A remarkable news story just came to light on Wednesday. As John Price, president and CEO of Houston-based Greffex Inc., told the Houston Business Journal that his company finished creating a coronavirus vaccine.
And the article states: “Greffex’s treatments use adenovirus-based vector vaccines, which are used to target various kinds of infectious diseases and cancers, according to research published in the peer reviewed journal Human Vaccines & Immunotherapeutics.”
Price added, “The trick in making a vaccine is can you scale the vaccine that you’ve made to be able to make a certain number of doses, can you test the vaccine quickly and efficiently and then can you get it into patients – and that’s where we have an edge as well on the other companies that are out there.”
While The New York Post printed: “If the vaccine wins government approval, Greffex will give it away for free to the hardest-hit countries.”
The company’s web site reads:
GreVac(TM) vaccines are based upon GREFFEX’s proprietary GreGT Genetic Engineering Technology as a fast and flexible plug-and-play vaccine architecture of fully deleted helper virus- independent adenoviral vectors of rare serotypes. The proprietary GreGT platform has been built upon two independently modifiable components to provide broad gene transfer applications.
The GreVac(TM) system incorporates versatility and speed to complement and ultimately change the present paradigm of immune protection against infectious diseases with a high eruption potential from the stockpiling of potential vaccine candidates to the just-in-time production of specific vaccines.
Beyond that, researchers from The University of Texas at Austin and the National Institutes of Health announced they had created the first 3D atomic scale map of the spike protein, the part of the coronavirus that infects human cells. While they indicated, “The atomic-level detail will enable the design and screening of small molecules with fusion-inhibiting potential. This information will support precision vaccine design and discovery of anti-viral therapeutics, accelerating medical countermeasure development.”
Lead researcher on the team Jason McLellan asserted: “As soon as we knew this was a coronavirus, we felt we had to jump at it because we could be one of the first ones to get this structure. We knew exactly what mutations to put into this, because we’ve already shown these mutations work for a bunch of other coronaviruses.”
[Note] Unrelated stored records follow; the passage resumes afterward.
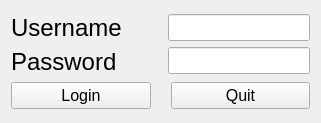
This is UIs/login.ui in SRMebius/PDS-Manager as Qt 5 draws it before an edit. The edited form follows.
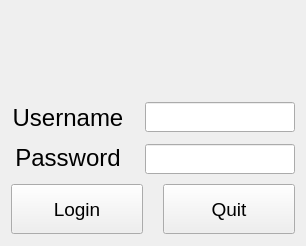
This is the edited form. Icons and pictures are not drawn.

Commit message: update the UIs & add shortcuts

What changed in the file:
```diff
--- a/UIs/login.ui
+++ b/UIs/login.ui
@@ -12,8 +12,8 @@
    <rect>
     <x>0</x>
     <y>0</y>
-    <width>321</width>
-    <height>123</height>
+    <width>306</width>
+    <height>246</height>
    </rect>
   </property>
   <property name="sizePolicy">
@@ -24,31 +24,87 @@
   </property>
   <property name="minimumSize">
    <size>
-    <width>0</width>
-    <height>0</height>
+    <width>306</width>
+    <height>246</height>
    </size>
   </property>
   <property name="maximumSize">
    <size>
-    <width>321</width>
-    <height>123</height>
+    <width>306</width>
+    <height>246</height>
    </size>
   </property>
   <property name="windowTitle">
    <string>PDS Manager</string>
   </property>
   <layout class="QGridLayout" name="gridLayout">
-   <item row="0" column="0">
+   <item row="1" column="1">
     <layout class="QVBoxLayout" name="verticalLayout_3">
+     <property name="spacing">
+      <number>10</number>
+     </property>
+     <property name="topMargin">
+      <number>0</number>
+     </property>
+     <property name="bottomMargin">
+      <number>0</number>
+     </property>
+     <item>
+      <layout class="QHBoxLayout" name="horizontalLayout_3">
+       <item>
+        <widget class="QLabel" name="label">
+         <property name="sizePolicy">
+          <sizepolicy hsizetype="Fixed" vsizetype="Fixed">
+           <horstretch>0</horstretch>
+           <verstretch>1</verstretch>
+          </sizepolicy>
+         </property>
+         <property name="maximumSize">
+          <size>
+           <width>300</width>
+           <height>80</height>
+          </size>
+         </property>
+         <property name="frameShape">
+          <enum>QFrame::NoFrame</enum>
+         </property>
+         <property name="frameShadow">
+          <enum>QFrame::Plain</enum>
+         </property>
+         <property name="text">
+          <string/>
+         </property>
+         <property name="pixmap">
+          <pixmap resource="../resource.qrc">:/login/logo.png</pixmap>
+         </property>
+         <property name="scaledContents">
+          <bool>true</bool>
+         </property>
+         <property name="alignment">
+          <set>Qt::AlignCenter</set>
+         </property>
+         <property name="wordWrap">
+          <bool>false</bool>
+         </property>
+         <property name="margin">
+          <number>0</number>
+         </property>
+        </widget>
+       </item>
+      </layout>
+     </item>
      <item>
       <layout class="QHBoxLayout" name="horizontalLayout">
        <property name="spacing">
         <number>20</number>
        </property>
+       <property name="bottomMargin">
+        <number>0</number>
+       </property>
        <item>
         <layout class="QVBoxLayout" name="verticalLayout_2">
          <property name="spacing">
-          <number>6</number>
+          <number>10</number>
          </property>
          <item>
           <widget class="QLabel" name="label_1">
@@ -60,12 +116,19 @@
            </property>
            <property name="font">
             <font>
+             <family>Arial</family>
              <pointsize>18</pointsize>
             </font>
            </property>
+           <property name="layoutDirection">
+            <enum>Qt::LeftToRight</enum>
+           </property>
            <property name="text">
             <string>Username</string>
            </property>
+           <property name="alignment">
+            <set>Qt::AlignCenter</set>
+           </property>
           </widget>
          </item>
          <item>
@@ -78,12 +141,16 @@
            </property>
            <property name="font">
             <font>
+             <family>Arial</family>
              <pointsize>18</pointsize>
             </font>
            </property>
            <property name="text">
             <string>Password</string>
            </property>
+           <property name="alignment">
+            <set>Qt::AlignCenter</set>
+           </property>
           </widget>
          </item>
         </layout>
@@ -91,7 +158,7 @@
        <item>
         <layout class="QVBoxLayout" name="verticalLayout">
          <property name="spacing">
-          <number>6</number>
+          <number>12</number>
          </property>
          <property name="topMargin">
           <number>0</number>
@@ -102,14 +169,21 @@
          <item>
           <widget class="QLineEdit" name="lineEdit_1">
            <property name="sizePolicy">
-            <sizepolicy hsizetype="Minimum" vsizetype="Fixed">
+            <sizepolicy hsizetype="Fixed" vsizetype="Fixed">
              <horstretch>0</horstretch>
              <verstretch>0</verstretch>
             </sizepolicy>
            </property>
+           <property name="maximumSize">
+            <size>
+             <width>150</width>
+             <height>30</height>
+            </size>
+           </property>
            <property name="font">
             <font>
-             <pointsize>12</pointsize>
+             <family>Arial</family>
+             <pointsize>14</pointsize>
             </font>
            </property>
            <property name="echoMode">
@@ -134,9 +208,16 @@
              <height>0</height>
             </size>
            </property>
+           <property name="maximumSize">
+            <size>
+             <width>150</width>
+             <height>30</height>
+            </size>
+           </property>
            <property name="font">
             <font>
-             <pointsize>12</pointsize>
+             <family>Arial</family>
+             <pointsize>14</pointsize>
             </font>
            </property>
            <property name="echoMode">
@@ -156,20 +237,33 @@
        <property name="leftMargin">
         <number>0</number>
        </property>
+       <property name="topMargin">
+        <number>0</number>
+       </property>
        <property name="rightMargin">
         <number>0</number>
        </property>
+       <property name="bottomMargin">
+        <number>0</number>
+       </property>
        <item>
         <widget class="QPushButton" name="button_1">
          <property name="sizePolicy">
-          <sizepolicy hsizetype="Expanding" vsizetype="Fixed">
+          <sizepolicy hsizetype="Expanding" vsizetype="Maximum">
            <horstretch>0</horstretch>
-           <verstretch>0</verstretch>
+           <verstretch>50</verstretch>
           </sizepolicy>
          </property>
+         <property name="maximumSize">
+          <size>
+           <width>16777215</width>
+           <height>50</height>
+          </size>
+         </property>
          <property name="font">
           <font>
-           <pointsize>12</pointsize>
+           <family>Arial</family>
+           <pointsize>14</pointsize>
           </font>
          </property>
          <property name="text">
@@ -185,9 +279,22 @@
            <verstretch>0</verstretch>
           </sizepolicy>
          </property>
+         <property name="minimumSize">
+          <size>
+           <width>0</width>
+           <height>50</height>
+          </size>
+         </property>
+         <property name="maximumSize">
+          <size>
+           <width>16777215</width>
+           <height>50</height>
+          </size>
+         </property>
          <property name="font">
           <font>
-           <pointsize>12</pointsize>
+           <family>Arial</family>
+           <pointsize>14</pointsize>
           </font>
          </property>
          <property name="text">
```
Left out of the diff: 5 changed lines with no effect on the pictures. The commit also changes 6 other files.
As University of Texas’ News told, “Next, McLellan’s team plans to use their molecule to pursue another line of attack against the virus that causes COVID-19, using the molecule as a ‘probe’ to isolate naturally produced antibodies from patients who have been infected with the novel coronavirus and successfully recovered. In large enough quantities, these antibodies could help treat a coronavirus infection soon after exposure. For example, the antibodies could protect soldiers or health care workers sent into an area with high infection rates on too short notice for the immunity from a vaccine to take effect.”
This sounds like a breath of fresh air to people all around the world.